Monday, March 21, 2011

Monday Poetry Stretch - In the Trees

On a recent trip to New Jersey I had to smile when we passed the Joyce Kilmer rest stop. While Trees is much maligned, I've always liked it. In fact, the women in my high school choir sang this poem put to music.
by Joyce Kilmer

I think that I shall never see
A poem lovely as a tree.

A tree whose hungry mouth is prest
Against the sweet earth's flowing breast;

A tree that looks at God all day,
And lifts her leafy arms to pray;

A tree that may in summer wear
A nest of robins in her hair;

Upon whose bosom snow has lain;
Who intimately lives with rain.

Poems are made by fools like me,
But only God can make a tree.
As spring is busting out all over here, it's the trees that have captured my attention.
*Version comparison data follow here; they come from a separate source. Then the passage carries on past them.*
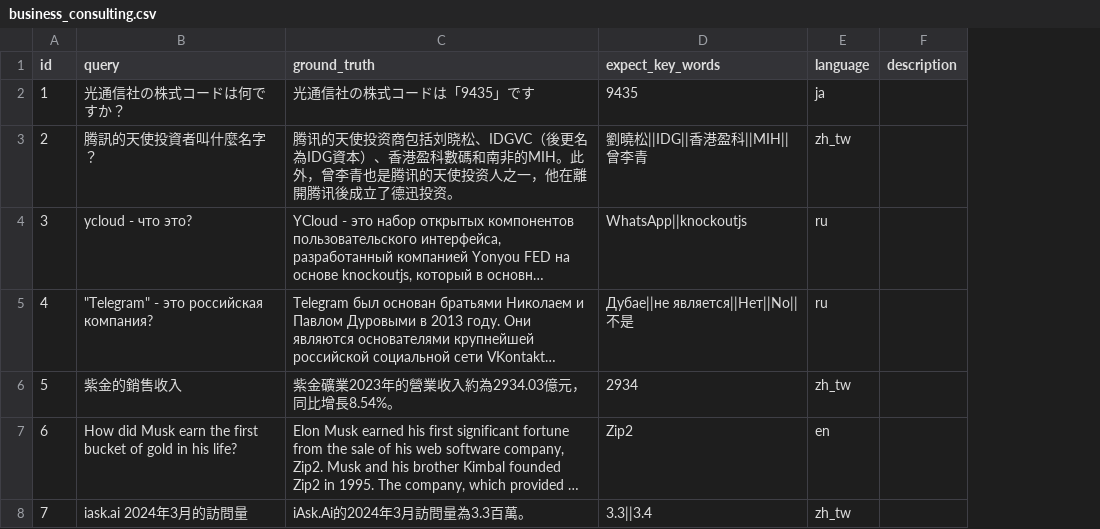
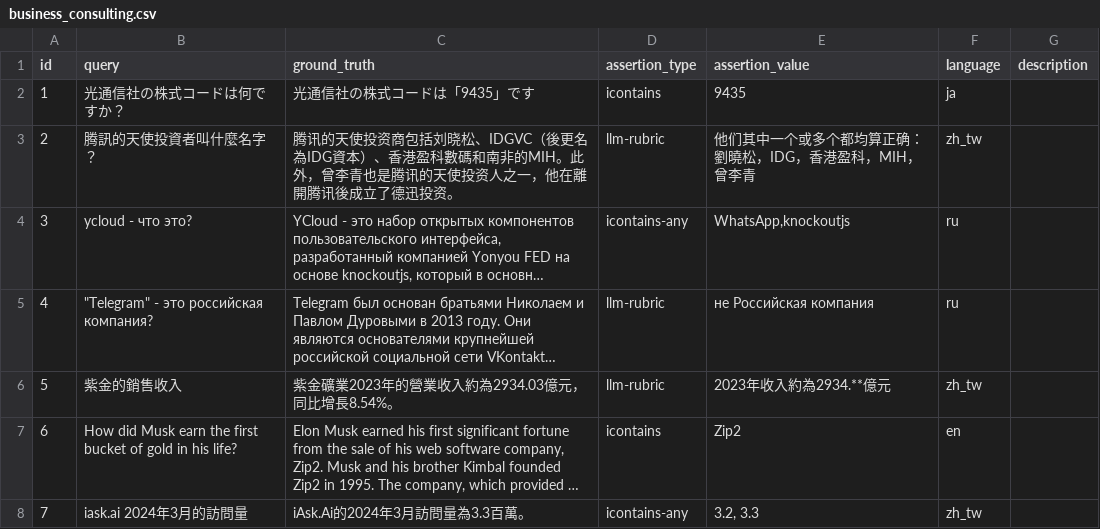
Before and after one commit to sparticleinc/ASEED, a CSV file: datasets/business_consulting.csv, drawn as a sheet; only a part is shown; long unchanged cells end in …; removed rows and columns are numbered as before the commit, all else as after; the diff covers the shown part only; the diff names each change by its address in the sheet, - before the commit and + after, or states it on an @@ line.

```diff
--- a/datasets/business_consulting.csv
+++ b/datasets/business_consulting.csv
-column D (expect_key_words), rows 2-8: 9435 | 劉曉松||IDG||香港盈科||MIH||曾李青 | WhatsApp||knockoutjs | Дубае||не является||Нет||No||不是 | 2934 | Zip2 | 3.3||3.4
+column D (assertion_type), rows 2-8: icontains | llm-rubric | icontains-any | llm-rubric | llm-rubric | icontains | icontains-any
+column E (assertion_value), rows 2-8: 9435 | 他们其中一个或多个都均算正确：劉曉松，IDG，香港盈科，MIH，曾李青 | WhatsApp,knockoutjs | не Российская компания | 2023年收入約為2934.**億元 | Zip2 | 3.2, 3.3
```
Also changed, not shown: 5 edited cells elsewhere in this file, datasets/complex_search.csv, datasets/local_search.csv, 4 other files.
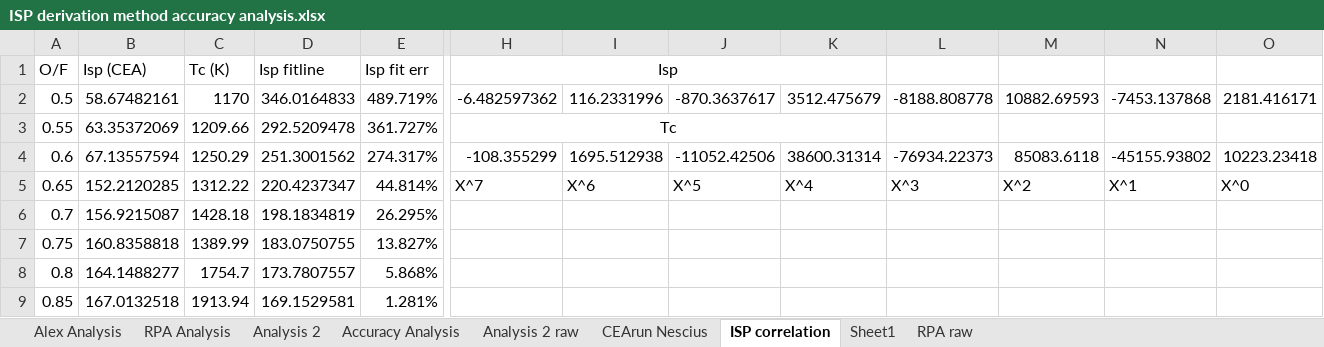
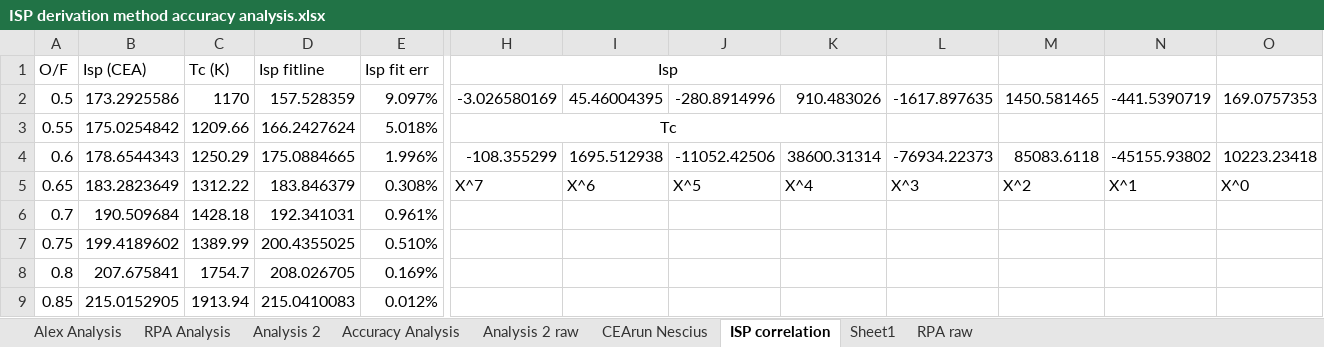
Before and after one commit to AlexBFlat/LADS-DAQ, an Excel workbook: 1_DesignCode/ISP derivation method accuracy analysis.xlsx, sheet ISP correlation, drawn as a sheet; only a part is shown, gaps mark what is left out; values as stored, in another font and other column widths than the file's, no borders; charts and pictures not drawn; the diff covers the shown part only; the diff names each change by its address in the sheet, - before the commit and + after, or states it on an @@ line.

```diff
--- a/1_DesignCode/ISP derivation method accuracy analysis.xlsx (sheet ISP correlation)
+++ b/1_DesignCode/ISP derivation method accuracy analysis.xlsx (sheet ISP correlation)
-B2 (Isp (CEA)): 58.67482161
+B2 (Isp (CEA)): 173.2925586
-D2 (Isp fitline): 346.0164833
+D2 (Isp fitline): 157.528359
-E2 (Isp fit err): 489.719%
+E2 (Isp fit err): 9.097%
-H2 (Isp): -6.482597362
+H2 (Isp): -3.026580169
-I2: 116.2331996
+I2: 45.46004395
-J2: -870.3637617
+J2: -280.8914996
-K2: 3512.475679
+K2: 910.483026
-L2: -8188.808778
+L2: -1617.897635
-M2: 10882.69593
+M2: 1450.581465
-N2: -7453.137868
+N2: -441.5390719
-O2: 2181.416171
+O2: 169.0757353
-B3 (Isp (CEA)): 63.35372069
+B3 (Isp (CEA)): 175.0254842
-D3 (Isp fitline): 292.5209478
+D3 (Isp fitline): 166.2427624
-E3 (Isp fit err): 361.727%
+E3 (Isp fit err): 5.018%
-B4 (Isp (CEA)): 67.13557594
+B4 (Isp (CEA)): 178.6544343
-D4 (Isp fitline): 251.3001562
+D4 (Isp fitline): 175.0884665
-E4 (Isp fit err): 274.317%
+E4 (Isp fit err): 1.996%
-B5 (Isp (CEA)): 152.2120285
+B5 (Isp (CEA)): 183.2823649
-D5 (Isp fitline): 220.4237347
+D5 (Isp fitline): 183.846379
-E5 (Isp fit err): 44.814%
+E5 (Isp fit err): 0.308%
-B6 (Isp (CEA)): 156.9215087
+B6 (Isp (CEA)): 190.509684
-D6 (Isp fitline): 198.1834819
+D6 (Isp fitline): 192.341031
-E6 (Isp fit err): 26.295%
+E6 (Isp fit err): 0.961%
-B7 (Isp (CEA)): 160.8358818
+B7 (Isp (CEA)): 199.4189602
-D7 (Isp fitline): 183.0750755
+D7 (Isp fitline): 200.4355025
-E7 (Isp fit err): 13.827%
+E7 (Isp fit err): 0.510%
-B8 (Isp (CEA)): 164.1488277
+B8 (Isp (CEA)): 207.675841
-D8 (Isp fitline): 173.7807557
+D8 (Isp fitline): 208.026705
-E8 (Isp fit err): 5.868%
+E8 (Isp fit err): 0.169%
-B9 (Isp (CEA)): 167.0132518
+B9 (Isp (CEA)): 215.0152905
-D9 (Isp fitline): 169.1529581
+D9 (Isp fitline): 215.0410083
-E9 (Isp fit err): 1.281%
+E9 (Isp fit err): 0.012%
```
Also changed, not shown: 148 edited cells elsewhere in this sheet, formulas that keep their value, charts or pictures, 2 other files.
They are, quite simply, breathtaking. So, let's write about trees. Leave me a note about your poem and I'll post the results here later this week.


  1. I'm hoping to write something new. But in the meantime, here's an old personal favorite about our Benign Neglect Forest.


    The apple tree and the rose belong to the same family.
    This fact left me perplexed at first, and yet, it is fully
    understandable. What family doesn't have its thorny
    members as well as those who are polished until they
    shine? Those who produce and those who live only
    to be admired? Those who bend and those who snap
    in the gentlest breeze? In a forest of family trees none
    are perfectly aligned, but all send their roots down deep.

    © Diane Mayr, all rights reserved

  3. Rescuing a Sugar Maple
    By Steven Withrow

    “You’ve got creeping rot and wood blight
    choking off the lower leaders,”
    he offers, chipping green fungus
    from dried bark with a golf pencil,
    “but good news is, the trunk’s still whole.”

    I’d read about dieback, sunscald,
    and other scourges of young trees,
    of parasites that shred the leaves
    or cleave the roots, but the problem,
    he assures me, is with the soil.

    “Your lawn’s a touch too alkaline
    for healthy growth. These maples here
    like a better acid balance.”
    All right, I think, it’s chemical,
    and something can be done at least.

    He bends and spears a mushroom cap
    with a graphite point, and he frowns
    at me as though I’d drowned a prize
    orchid: “When’s the last time you limed,
    or tilled and reseeded all this?”

    I confess to him we’ve been lax
    in our stewardship of our lot,
    preferring the milder science
    (admittedly more of an art)
    of let-nature-follow-its-course.

    He shrugs and starts to mark his pad—
    a figure with a dollar sign.
    “Art,” he says, and waits a moment
    before handing over the bill,
    “is crabgrass, weeds, and dead shade trees.”

    ©2011 Steven Withrow, all rights reserved

  4. Hi. I'm back with something new that's tree related: Limerick Ode To Print Newspapers.

  5. I think that I shall never read,
    And maybe I will never need
    A poem as vital as a seed.

    A seed needs sun and time and rain.
    Those elements can all explain,
    And make the metaphor so plain.

    Thus tree or poem, they are the same
    and bring their planter each some fame,
    Though given each a different name.

    For trees are made by seeds, you see.
    And poems can grow quite naturally
    When planted in a fool like me.

    ©2011 Jane Yolen All rights reserved

  6. Tree Speech

    I have friends that don't talk much.
    Each word matters and I listen
    hard for those words.

    Trees are like that. Quiet companions,
    tall and green, with their heads
    in the clouds. But once in a while,

    when a wind walks by, trees
    speak. And their words shiver
    through me like leaves.

    --Kate Coombs, 2011, all rights reserved

  7. Tree and Me

    at first the dirt
    all black and soft
    is all that I can see

    but momma says
    that dirt's the bed
    that blankets trees-to-be

    even one with
    branches that have
    clouds for company

    begins a tiny
    yellow seed
    before it's called a tree

    I listen to
    what momma says
    and check it patiently

    'cause springtime means
    a flash of green
    will show eventually

    a curled and furled
    new sapling's meant
    to grow up just like me

    copyright (c) 2011 Carolyn Arcabascio, all rights reserved.

  8. 'TREES' was the first poem I memorized, the only one I remember from grade school. It was also my mom's favorite poem, which I read for her at her funeral. Thanks, Tricia!


    flakes of
    snow flutter

    naked limbs
    of impatient trees

    to hold out
    their branches

    sun rays to
    clothe them in

    tender rouge
    chartreuse fashions.

    © 2011 Carol Weis, all rights reserved

  9. Here's mine:
    Was a great prompt.